Data items
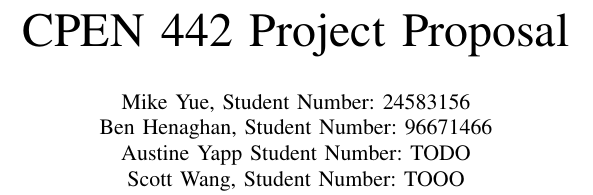
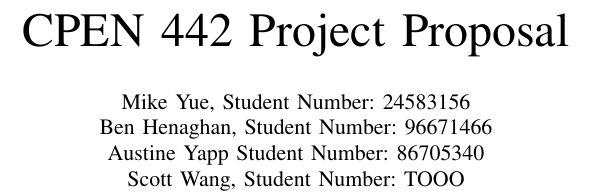
Before and after one commit to Mike-Yue/CPEN442, a LaTeX paper (proposal/proposal.tex): part of one column of page 1 of 2, cut so that both start at the same text. Compiled offline with pdfLaTeX.

Commit message:
Update proposal.tex
added austine student number

```diff
--- a/proposal/proposal.tex
+++ b/proposal/proposal.tex
@@ -17,7 +17,7 @@
 
 \author{\IEEEauthorblockN{Mike Yue, Student Number: 24583156}
 \IEEEauthorblockN{Ben Henaghan, Student Number: 96671466}
-\IEEEauthorblockN{Austine Yapp Student Number: TODO}
+\IEEEauthorblockN{Austine Yapp Student Number: 86705340}
 \IEEEauthorblockN{Scott Wang, Student Number: TOOO}}
 
 \maketitle
```
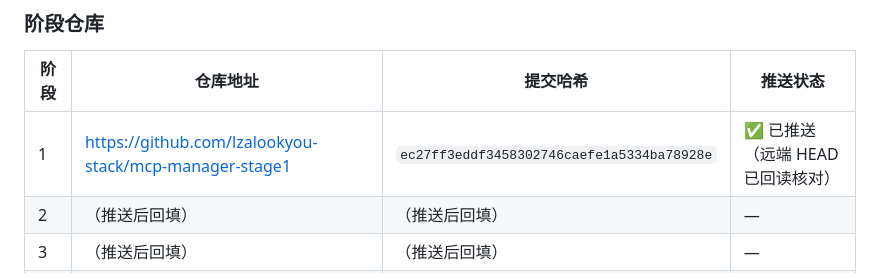
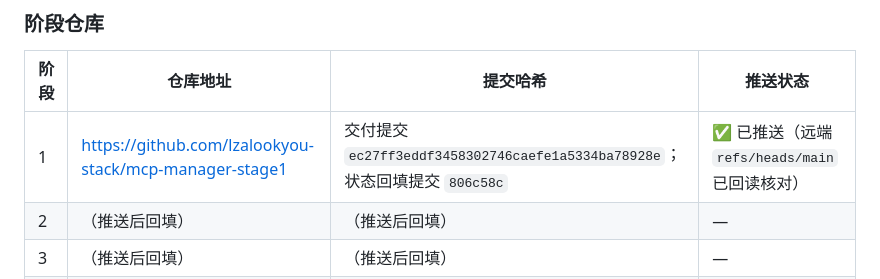
Before and after one commit to lzalookyou-stack/mcp-manager-stage2, a Markdown page: PROJECT_STATUS.md, the part around the change. Drawn GitHub-style.

Commit message:
阶段1: 校正状态快照中的阶段仓库哈希记录

```diff
--- a/PROJECT_STATUS.md
+++ b/PROJECT_STATUS.md
@@ -32,7 +32,7 @@
 
 | 阶段 | 仓库地址 | 提交哈希 | 推送状态 |
 |---|---|---|---|
-| 1 | https://github.com/lzalookyou-stack/mcp-manager-stage1 | `ec27ff3eddf3458302746caefe1a5334ba78928e` | ✅ 已推送（远端 HEAD 已回读核对） |
+| 1 | https://github.com/lzalookyou-stack/mcp-manager-stage1 | 交付提交 `ec27ff3eddf3458302746caefe1a5334ba78928e`；状态回填提交 `806c58c` | ✅ 已推送（远端 `refs/heads/main` 已回读核对） |
 | 2 | （推送后回填） | （推送后回填） | — |
 | 3 | （推送后回填） | （推送后回填） | — |
 | 4 | （推送后回填） | （推送后回填） | — |
```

ABOUT THIS EXERCISE => Return each line above exactly; any pictures are to be skipped.

ANSWER BOX =>
Before and after one commit to Mike-Yue/CPEN442, a LaTeX paper (proposal/proposal.tex): part of one column of page 1 of 2, cut so that both start at the same text. Compiled offline with pdfLaTeX.

Commit message:
Update proposal.tex
added austine student number

```diff
--- a/proposal/proposal.tex
+++ b/proposal/proposal.tex
@@ -17,7 +17,7 @@
 
 \author{\IEEEauthorblockN{Mike Yue, Student Number: 24583156}
 \IEEEauthorblockN{Ben Henaghan, Student Number: 96671466}
-\IEEEauthorblockN{Austine Yapp Student Number: TODO}
+\IEEEauthorblockN{Austine Yapp Student Number: 86705340}
 \IEEEauthorblockN{Scott Wang, Student Number: TOOO}}
 
 \maketitle
```
Before and after one commit to lzalookyou-stack/mcp-manager-stage2, a Markdown page: PROJECT_STATUS.md, the part around the change. Drawn GitHub-style.

Commit message:
阶段1: 校正状态快照中的阶段仓库哈希记录

```diff
--- a/PROJECT_STATUS.md
+++ b/PROJECT_STATUS.md
@@ -32,7 +32,7 @@
 
 | 阶段 | 仓库地址 | 提交哈希 | 推送状态 |
 |---|---|---|---|
-| 1 | https://github.com/lzalookyou-stack/mcp-manager-stage1 | `ec27ff3eddf3458302746caefe1a5334ba78928e` | ✅ 已推送（远端 HEAD 已回读核对） |
+| 1 | https://github.com/lzalookyou-stack/mcp-manager-stage1 | 交付提交 `ec27ff3eddf3458302746caefe1a5334ba78928e`；状态回填提交 `806c58c` | ✅ 已推送（远端 `refs/heads/main` 已回读核对） |
 | 2 | （推送后回填） | （推送后回填） | — |
 | 3 | （推送后回填） | （推送后回填） | — |
 | 4 | （推送后回填） | （推送后回填） | — |
```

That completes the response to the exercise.